=== Section Start ===

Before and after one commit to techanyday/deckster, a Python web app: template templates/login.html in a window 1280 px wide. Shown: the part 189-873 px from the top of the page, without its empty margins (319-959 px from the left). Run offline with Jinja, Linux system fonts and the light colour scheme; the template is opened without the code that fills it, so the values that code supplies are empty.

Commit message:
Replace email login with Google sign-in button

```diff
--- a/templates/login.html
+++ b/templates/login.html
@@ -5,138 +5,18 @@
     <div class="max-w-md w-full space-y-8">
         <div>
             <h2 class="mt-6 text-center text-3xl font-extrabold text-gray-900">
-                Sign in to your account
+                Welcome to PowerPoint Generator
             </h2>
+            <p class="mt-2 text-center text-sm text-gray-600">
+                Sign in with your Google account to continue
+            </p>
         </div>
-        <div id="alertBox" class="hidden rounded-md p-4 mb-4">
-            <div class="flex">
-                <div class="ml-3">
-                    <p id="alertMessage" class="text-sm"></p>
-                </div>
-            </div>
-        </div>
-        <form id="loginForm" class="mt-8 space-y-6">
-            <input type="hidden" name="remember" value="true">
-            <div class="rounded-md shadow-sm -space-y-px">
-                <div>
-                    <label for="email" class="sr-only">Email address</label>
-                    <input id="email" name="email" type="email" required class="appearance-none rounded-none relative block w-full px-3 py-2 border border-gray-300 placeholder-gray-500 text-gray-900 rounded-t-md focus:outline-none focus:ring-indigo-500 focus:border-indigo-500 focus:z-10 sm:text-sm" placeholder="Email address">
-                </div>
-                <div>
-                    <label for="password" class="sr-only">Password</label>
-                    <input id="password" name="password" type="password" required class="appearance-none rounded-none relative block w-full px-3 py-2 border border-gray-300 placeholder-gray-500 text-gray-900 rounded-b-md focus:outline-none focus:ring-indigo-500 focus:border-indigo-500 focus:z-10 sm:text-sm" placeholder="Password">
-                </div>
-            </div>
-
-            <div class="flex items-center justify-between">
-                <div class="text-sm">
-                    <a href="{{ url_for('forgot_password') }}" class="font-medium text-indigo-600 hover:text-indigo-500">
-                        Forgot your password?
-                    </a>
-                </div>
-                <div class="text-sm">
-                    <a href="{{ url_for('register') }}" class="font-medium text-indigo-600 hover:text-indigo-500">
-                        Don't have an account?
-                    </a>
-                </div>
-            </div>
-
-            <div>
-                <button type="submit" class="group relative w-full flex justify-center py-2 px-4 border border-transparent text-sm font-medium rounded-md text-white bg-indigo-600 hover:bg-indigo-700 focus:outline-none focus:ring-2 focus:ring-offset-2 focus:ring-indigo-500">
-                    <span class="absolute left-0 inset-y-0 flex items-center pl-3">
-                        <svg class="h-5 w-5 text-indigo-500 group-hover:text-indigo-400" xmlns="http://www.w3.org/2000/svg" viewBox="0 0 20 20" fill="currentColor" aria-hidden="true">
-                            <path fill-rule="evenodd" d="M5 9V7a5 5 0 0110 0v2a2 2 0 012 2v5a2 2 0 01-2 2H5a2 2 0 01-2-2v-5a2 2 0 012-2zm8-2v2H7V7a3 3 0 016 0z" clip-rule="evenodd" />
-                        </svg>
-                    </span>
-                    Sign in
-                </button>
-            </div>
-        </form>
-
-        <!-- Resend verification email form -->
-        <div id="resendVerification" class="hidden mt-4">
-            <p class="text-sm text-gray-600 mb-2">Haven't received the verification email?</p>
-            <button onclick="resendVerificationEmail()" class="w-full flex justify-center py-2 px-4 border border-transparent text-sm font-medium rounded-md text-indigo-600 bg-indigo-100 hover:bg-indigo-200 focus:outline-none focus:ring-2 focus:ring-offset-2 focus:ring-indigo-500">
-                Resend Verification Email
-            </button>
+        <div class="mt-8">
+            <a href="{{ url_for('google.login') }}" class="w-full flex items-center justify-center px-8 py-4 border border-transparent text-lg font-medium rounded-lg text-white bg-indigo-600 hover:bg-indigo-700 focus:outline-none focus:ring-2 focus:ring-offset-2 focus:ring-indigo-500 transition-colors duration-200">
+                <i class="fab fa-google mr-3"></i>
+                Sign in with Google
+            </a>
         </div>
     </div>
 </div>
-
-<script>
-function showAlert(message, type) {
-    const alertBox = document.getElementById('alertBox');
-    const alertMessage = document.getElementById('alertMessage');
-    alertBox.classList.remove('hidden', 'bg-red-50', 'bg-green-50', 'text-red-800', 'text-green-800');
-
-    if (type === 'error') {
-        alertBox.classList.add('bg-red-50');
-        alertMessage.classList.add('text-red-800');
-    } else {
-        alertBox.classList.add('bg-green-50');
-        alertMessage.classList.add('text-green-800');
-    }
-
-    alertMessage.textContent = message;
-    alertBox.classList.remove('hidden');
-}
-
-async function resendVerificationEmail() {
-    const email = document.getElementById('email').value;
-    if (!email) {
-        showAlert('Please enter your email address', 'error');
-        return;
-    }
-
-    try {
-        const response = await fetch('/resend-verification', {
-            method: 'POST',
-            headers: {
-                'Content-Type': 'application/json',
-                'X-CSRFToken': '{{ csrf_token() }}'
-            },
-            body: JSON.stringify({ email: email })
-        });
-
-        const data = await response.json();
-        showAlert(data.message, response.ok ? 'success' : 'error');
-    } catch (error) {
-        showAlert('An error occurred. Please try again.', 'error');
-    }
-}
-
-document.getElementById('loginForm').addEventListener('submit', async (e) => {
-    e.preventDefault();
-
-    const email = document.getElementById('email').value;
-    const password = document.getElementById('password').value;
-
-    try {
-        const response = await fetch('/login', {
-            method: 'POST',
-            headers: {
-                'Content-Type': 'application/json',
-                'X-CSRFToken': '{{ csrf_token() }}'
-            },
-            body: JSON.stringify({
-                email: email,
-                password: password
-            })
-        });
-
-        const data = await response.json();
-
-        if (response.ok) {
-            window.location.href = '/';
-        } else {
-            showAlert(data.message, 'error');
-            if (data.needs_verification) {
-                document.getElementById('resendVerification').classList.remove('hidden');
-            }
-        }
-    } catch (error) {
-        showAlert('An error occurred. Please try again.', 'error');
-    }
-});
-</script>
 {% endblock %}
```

=== Section End ===
=== Section Start ===

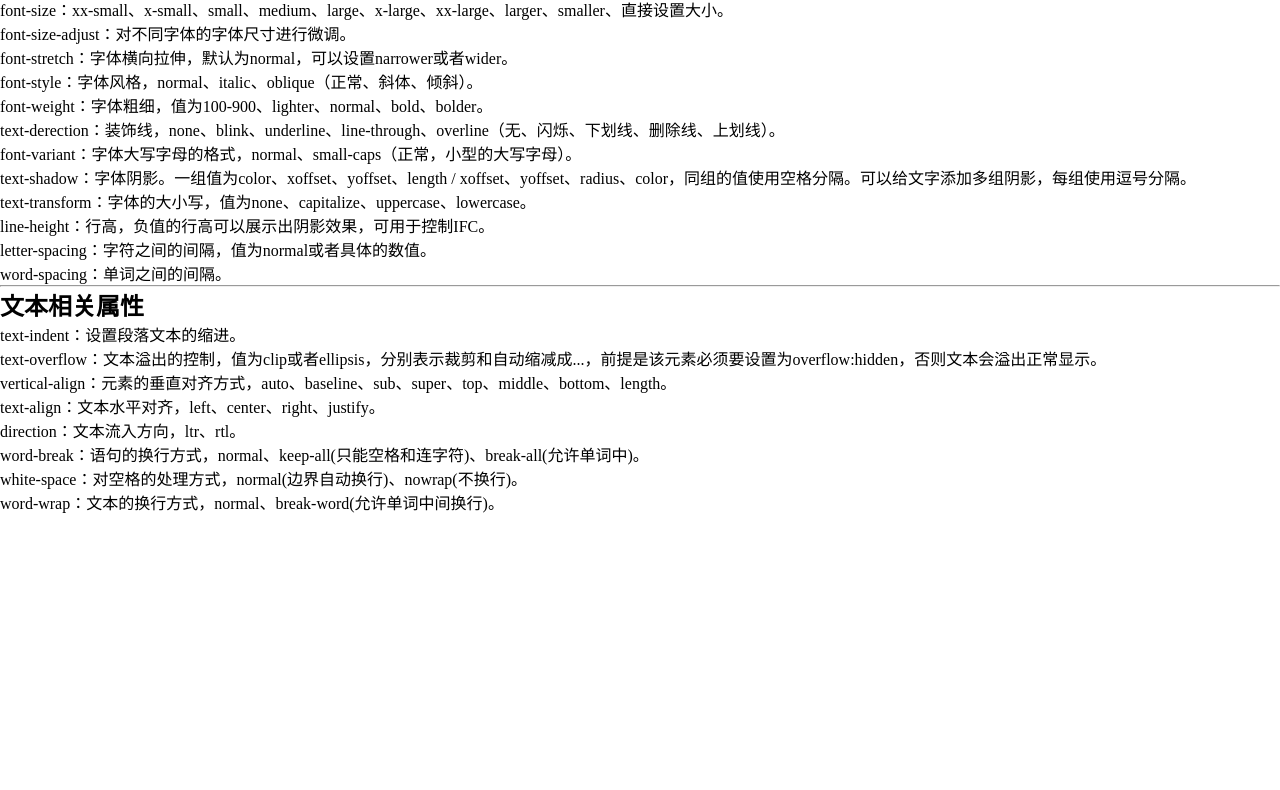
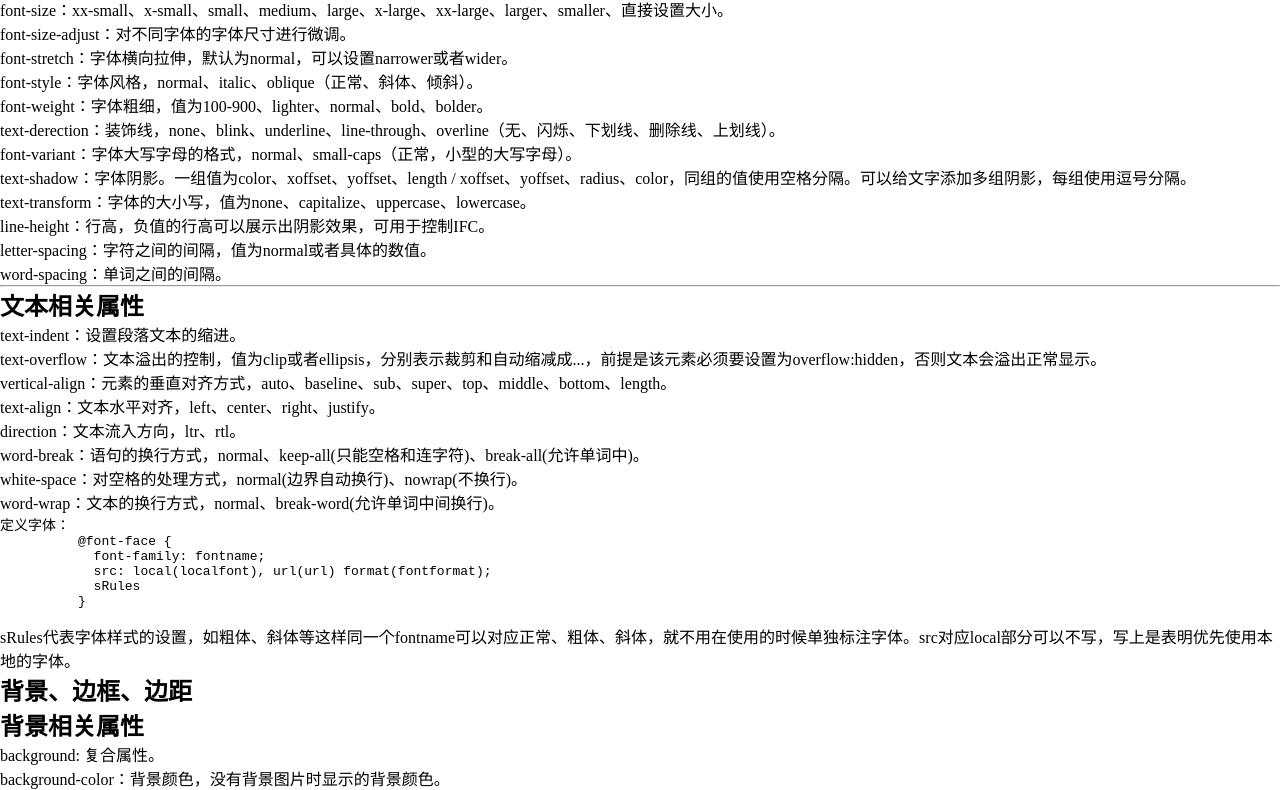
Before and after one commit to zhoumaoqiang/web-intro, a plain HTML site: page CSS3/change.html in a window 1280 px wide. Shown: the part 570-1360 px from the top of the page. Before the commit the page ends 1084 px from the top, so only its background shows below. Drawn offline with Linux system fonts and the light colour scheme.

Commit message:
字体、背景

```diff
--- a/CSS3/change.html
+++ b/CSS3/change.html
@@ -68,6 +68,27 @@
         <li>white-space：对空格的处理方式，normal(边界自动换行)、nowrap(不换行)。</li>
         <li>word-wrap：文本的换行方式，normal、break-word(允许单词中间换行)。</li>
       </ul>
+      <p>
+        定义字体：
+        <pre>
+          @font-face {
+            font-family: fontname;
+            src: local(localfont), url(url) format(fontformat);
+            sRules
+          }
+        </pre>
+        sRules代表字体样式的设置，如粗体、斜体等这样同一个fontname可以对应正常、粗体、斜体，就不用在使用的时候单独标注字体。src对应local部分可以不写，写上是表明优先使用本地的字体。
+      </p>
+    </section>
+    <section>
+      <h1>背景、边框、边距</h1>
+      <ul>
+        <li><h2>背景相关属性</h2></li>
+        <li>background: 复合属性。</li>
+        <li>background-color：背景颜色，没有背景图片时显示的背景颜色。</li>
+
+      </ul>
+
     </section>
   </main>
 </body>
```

=== Section End ===

Reproduce each line of the material in which the string "await" occurs.

TASK RESPONSE:
-        const response = await fetch('/resend-verification', {
-        const data = await response.json();
-        const response = await fetch('/login', {
-        const data = await response.json();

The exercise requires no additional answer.